_DATASET RECORDS_.
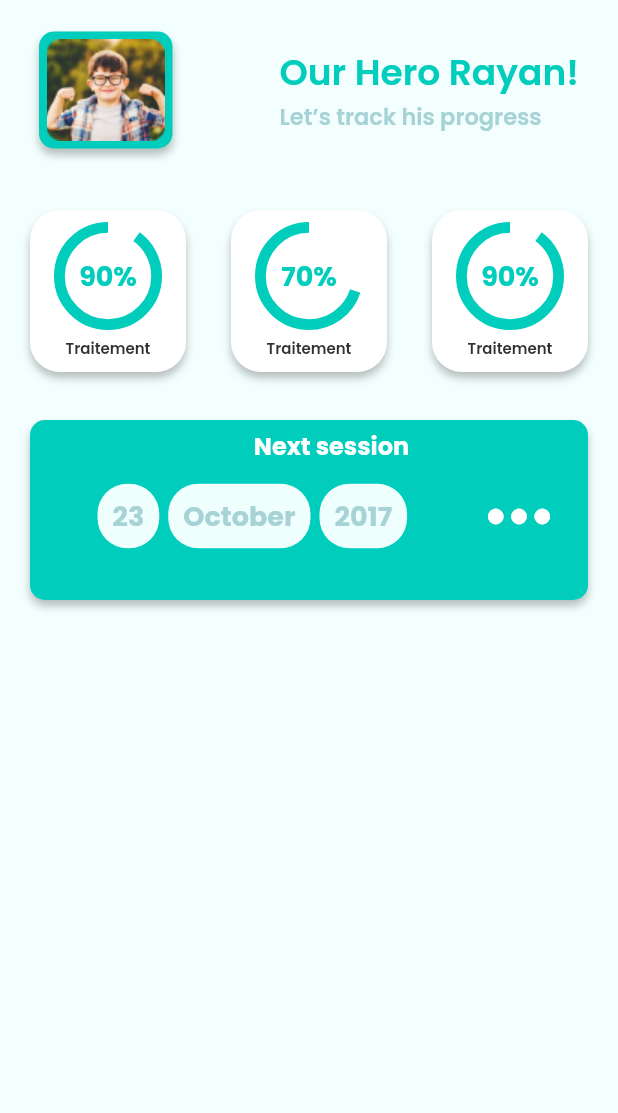
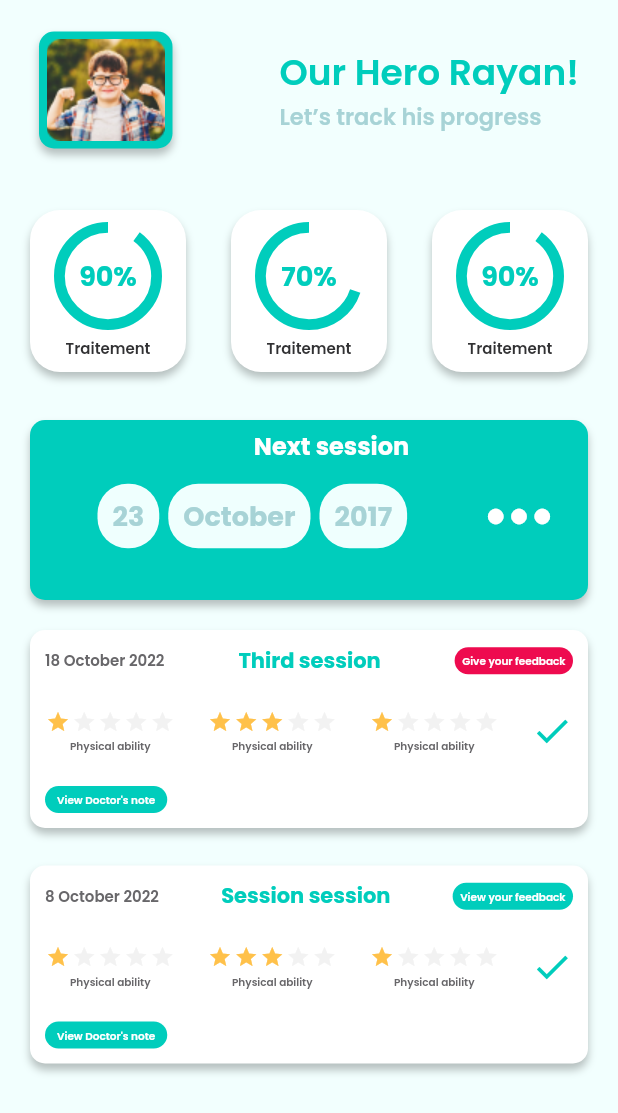
Before and after one commit to Youssef434/kican_mobile_app, a Flutter app: the screen it shows after launch, on a phone screen of 412 x 824 dp. Shown: the top 1113 px of the screen. Run offline on Flutter 3.47's test engine with Material 2 defaults, Android fonts, the phone set to English and light mode, and no system bars; drawn by our look-alikes of percent_indicator; our stand-ins replace google_fonts.

Commit message:
finished the child progress page.

```diff
--- a/lib/components/child_progress/next_session_component.dart
+++ b/lib/components/child_progress/next_session_component.dart
@@ -16,7 +16,7 @@ class NextSessionComponent extends StatelessWidget {
   @override
   Widget build(BuildContext context) {
     return Container(
-      margin: const EdgeInsets.symmetric(vertical: 32),
+      margin: const EdgeInsets.only(top: 32, bottom: 20),
       padding: const EdgeInsets.only(top: 5, bottom: 25, left: 45, right: 15),
       decoration: BoxDecoration(
         color: const Color.fromRGBO(0, 205, 188, 1),
--- /dev/null
+++ b/lib/components/child_progress/session_card_component.dart
@@ -0,0 +1,136 @@
+import 'package:flutter/material.dart';
+import 'package:google_fonts/google_fonts.dart';
+import 'package:kican_mobile_app/components/child_progress/traitement_score.dart';
+import 'package:kican_mobile_app/services/child_progress/monthNumToName.dart';
+
+class SessionCardComponent extends StatefulWidget {
+  late DateTime _sessionDate;
+  late String _sessionTitle;
+  late bool _feedbackGiven;
+
+  SessionCardComponent(
+      {required DateTime sessionDate,
+      required String sessionTitle,
+      bool feedbackGiven = false,
+      Key? key})
+      : super(key: key) {
+    _sessionDate = sessionDate;
+    _sessionTitle = sessionTitle;
+    _feedbackGiven = feedbackGiven;
+  }
+
+  @override
+  State<SessionCardComponent> createState() => _SessionCardComponentState();
+}
+
+class _SessionCardComponentState extends State<SessionCardComponent> {
+  @override
+  Widget build(BuildContext context) {
+    return Container(
+      padding: const EdgeInsets.all(10),
+      decoration: BoxDecoration(
+        color: Colors.white,
+        borderRadius: BorderRadius.circular(10),
+        boxShadow: const <BoxShadow>[
+          BoxShadow(
+              color: Color.fromRGBO(0, 0, 0, .25),
+              spreadRadius: 0,
+              blurRadius: 4,
+              offset: Offset(0, 4))
+        ],
+      ),
+      child: Column(
+        children: [
+          Row(
+            mainAxisAlignment: MainAxisAlignment.spaceBetween,
+            children: [
+              Text(
+                '${widget._sessionDate.day} ${getMonthNameFromName(widget._sessionDate.month)} ${widget._sessionDate.year}',
+                style: GoogleFonts.poppins(
+                    fontSize: 10,
+                    fontWeight: FontWeight.w600,
+                    color: const Color.fromRGBO(104, 103, 106, 1)),
+              ),
+              Text(
+                widget._sessionTitle,
+                style: GoogleFonts.poppins(
+                    fontSize: 14,
+                    fontWeight: FontWeight.w700,
+                    color: const Color.fromRGBO(0, 205, 188, 1)),
+              ),
+              Container(
+                padding: const EdgeInsets.symmetric(
+                  horizontal: 5,
+                  vertical: 4,
+                ),
+                decoration: BoxDecoration(
+                  borderRadius: BorderRadius.circular(12),
+                  color: widget._feedbackGiven
+                      ? const Color.fromRGBO(0, 205, 188, 1)
+                      : const Color.fromRGBO(238, 11, 79, 1),
+                ),
+                child: Text(
+                  widget._feedbackGiven
+                      ? 'View your feedback'
+                      : 'Give your feedback',
+                  style: GoogleFonts.poppins(
+                    fontSize: 7,
+                    fontWeight: FontWeight.w600,
+                    color: Colors.white,
+                  ),
+                ),
+              ),
+            ],
+          ),
+          const SizedBox(
+            height: 22,
+          ),
+          Row(
+            mainAxisAlignment: MainAxisAlignment.spaceBetween,
+            children: [
+              TraitementScore(
+                traitementName: 'Physical ability',
+                score: 1,
+              ),
+              TraitementScore(
+                traitementName: 'Physical ability',
+                score: 3,
+              ),
+              TraitementScore(
+                traitementName: 'Physical ability',
+                score: 1,
+              ),
+              const Icon(Icons.check, size: 28, color: Color.fromRGBO(0, 205, 188, 1),),
+            ],
+          ),
+          const SizedBox(
+            height: 22,
+          ),
+          Row(
+            crossAxisAlignment: CrossAxisAlignment.start,
+            children: [
+              Container(
+                padding: const EdgeInsets.symmetric(
+                  horizontal: 8,
+                  vertical: 4,
+                ),
+                decoration: BoxDecoration(
+                  borderRadius: BorderRadius.circular(12),
+                  color: const Color.fromRGBO(0, 205, 188, 1),
+                ),
+                child: Text(
+                  "View Doctor's note",
+                  style: GoogleFonts.poppins(
+                    fontSize: 7,
+                    fontWeight: FontWeight.w600,
+                    color: Colors.white,
+                  ),
+                ),
+              ),
+            ],
+          ),
+        ],
+      ),
+    );
+  }
+}
--- a/lib/components/child_progress/traitement_component.dart
+++ b/lib/components/child_progress/traitement_component.dart
@@ -42,6 +42,7 @@ class TraitementComponent extends StatelessWidget {
             progressColor: const Color.fromRGBO(0, 205, 188, 1),
             backgroundColor: Colors.transparent,
             animation: true,
+            animationDuration: 1200,
             reverse: true,
             footer: Container(
               margin: const EdgeInsets.only(top: 5),
--- /dev/null
+++ b/lib/components/child_progress/traitement_score.dart
@@ -0,0 +1,30 @@
+import 'package:flutter/material.dart';
+import 'package:google_fonts/google_fonts.dart';
+import 'package:kican_mobile_app/services/shared/generate_stars.dart';
+
+class TraitementScore extends StatefulWidget {
+  int score;
+  String traitementName;
+
+  TraitementScore({Key? key, required this.score, required this.traitementName})
+      : super(key: key);
+
+  @override
+  State<TraitementScore> createState() => _TraitementScoreState();
+}
+
+class _TraitementScoreState extends State<TraitementScore> {
+  @override
+  Widget build(BuildContext context) {
+    return Column(
+      children: [Row(
+        children: getAllStars(widget.score, size: 16, horizontalPadding: .7)),
+        const SizedBox(height: 3,),
+        Text(widget.traitementName, textAlign: TextAlign.center, style: GoogleFonts.poppins(
+          fontSize: 7,
+          color: const Color.fromRGBO(104, 103, 106, 1),
+          fontWeight: FontWeight.w600,
+        ),)
+    ]);
+  }
+}
--- a/lib/screens/child_progress_page.dart
+++ b/lib/screens/child_progress_page.dart
@@ -3,6 +3,8 @@ import 'package:google_fonts/google_fonts.dart';
 import 'package:kican_mobile_app/components/child_progress/next_session_component.dart';
 import 'package:kican_mobile_app/components/child_progress/traitement_component.dart';
 import 'package:kican_mobile_app/services/child_progress/generate_traitement.dart';
+
+import '../components/child_progress/session_card_component.dart';
 
 class ChildProgressPage extends StatelessWidget {
   const ChildProgressPage({Key? key}) : super(key: key);
@@ -71,6 +73,9 @@ class ChildProgressPage extends StatelessWidget {
             children: getTraitements(1),
           ),
           NextSessionComponent(day: 23, month: 'October', year: 2017,),
+          SessionCardComponent(sessionDate: DateTime(2022, 10, 18), sessionTitle: 'Third session',),
+          const SizedBox(height: 25,),
+          SessionCardComponent(sessionDate: DateTime(2022, 10, 8), sessionTitle: 'Session session', feedbackGiven: true,),
         ]),
       ),
     );
--- a/lib/screens/feedback_page.dart
+++ b/lib/screens/feedback_page.dart
@@ -2,6 +2,8 @@ import 'package:flutter/material.dart';
 import 'package:google_fonts/google_fonts.dart';
 import 'package:kican_mobile_app/shared/custom_text_input.dart';
 import 'package:kican_mobile_app/shared/global_shadow.dart';
+
+import '../services/shared/generate_stars.dart';
 
 class FeedbackPage extends StatefulWidget {
   const FeedbackPage({Key? key}) : super(key: key);
@@ -121,39 +123,8 @@ class Interaction extends StatefulWidget {
   State<Interaction> createState() => _InteractionState();
 }
 
-class Star extends StatelessWidget {
-  bool empty;
+class _InteractionState extends State<Interaction> {
 
-  Star({Key? key, this.empty = false}) : super(key: key);
-
-  @override
-  Widget build(BuildContext context) {
-    return Padding(
-        padding: const EdgeInsets.symmetric(
-          horizontal: 2,
-          vertical: 0,
-        ),
-        child: Icon(
-          Icons.star,
-          color: empty
-              ? const Color.fromRGBO(242, 242, 242, 1)
-              : const Color.fromRGBO(255, 193, 74, 1.0),
-          size: 28,
-        ));
-  }
-}
-
-class _InteractionState extends State<Interaction> {
-  List<Widget> _getAllStars(int score) {
-    return [
-      ...List<Widget>.generate(score, (_) => Star()),
-      ...List<Widget>.generate(
-          6 - score,
-          (_) => Star(
-                empty: true,
-              ))
-    ];
-  }
 
   @override
   Widget build(BuildContext context) {
@@ -175,7 +146,7 @@ class _InteractionState extends State<Interaction> {
         ),
         Padding(
           padding: const EdgeInsets.symmetric(vertical: 0, horizontal: 35),
-          child: Row(children: _getAllStars(widget.value)),
+          child: Row(children: getAllStars(widget.value)),
         ),
         const SizedBox(
           height: 17,
--- /dev/null
+++ b/lib/services/child_progress/monthNumToName.dart
@@ -0,0 +1,16 @@
+String getMonthNameFromName(int num) {
+  return [
+    'January',
+    'February',
+    'March',
+    'April',
+    'May',
+    'June',
+    'July',
+    'August',
+    'September',
+    'October',
+    'November',
+    'December'
+  ][num - 1];
+}
--- /dev/null
+++ b/lib/services/shared/generate_stars.dart
@@ -0,0 +1,15 @@
+import 'package:flutter/material.dart';
+import '../../shared/star.dart';
+
+List<Widget> getAllStars(int score, {double size = 28, double horizontalPadding = 2}) {
+  return [
+    ...List<Widget>.generate(score, (_) => Star(size: size, horizontalPadding: horizontalPadding,)),
+    ...List<Widget>.generate(
+        5 - score,
+        (_) => Star(
+              empty: true,
+              size: size,
+              horizontalPadding: horizontalPadding,
+            ))
+  ];
+}
--- /dev/null
+++ b/lib/shared/star.dart
@@ -0,0 +1,25 @@
+import 'package:flutter/material.dart';
+
+class Star extends StatelessWidget {
+  double size;
+  double horizontalPadding;
+  bool empty;
+
+  Star({Key? key, this.empty = false, required this.size, required this.horizontalPadding}) : super(key: key);
+
+  @override
+  Widget build(BuildContext context) {
+    return Padding(
+        padding: EdgeInsets.symmetric(
+          horizontal: horizontalPadding,
+          vertical: 0,
+        ),
+        child: Icon(
+          Icons.star,
+          color: empty
+              ? const Color.fromRGBO(242, 242, 242, 1)
+              : const Color.fromRGBO(255, 193, 74, 1.0),
+          size: size,
+        ));
+  }
+}
```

_TASK_.
Give the count of lines in the records above that hold the string "empty", and only that count.

_ANSWER AREA_.
8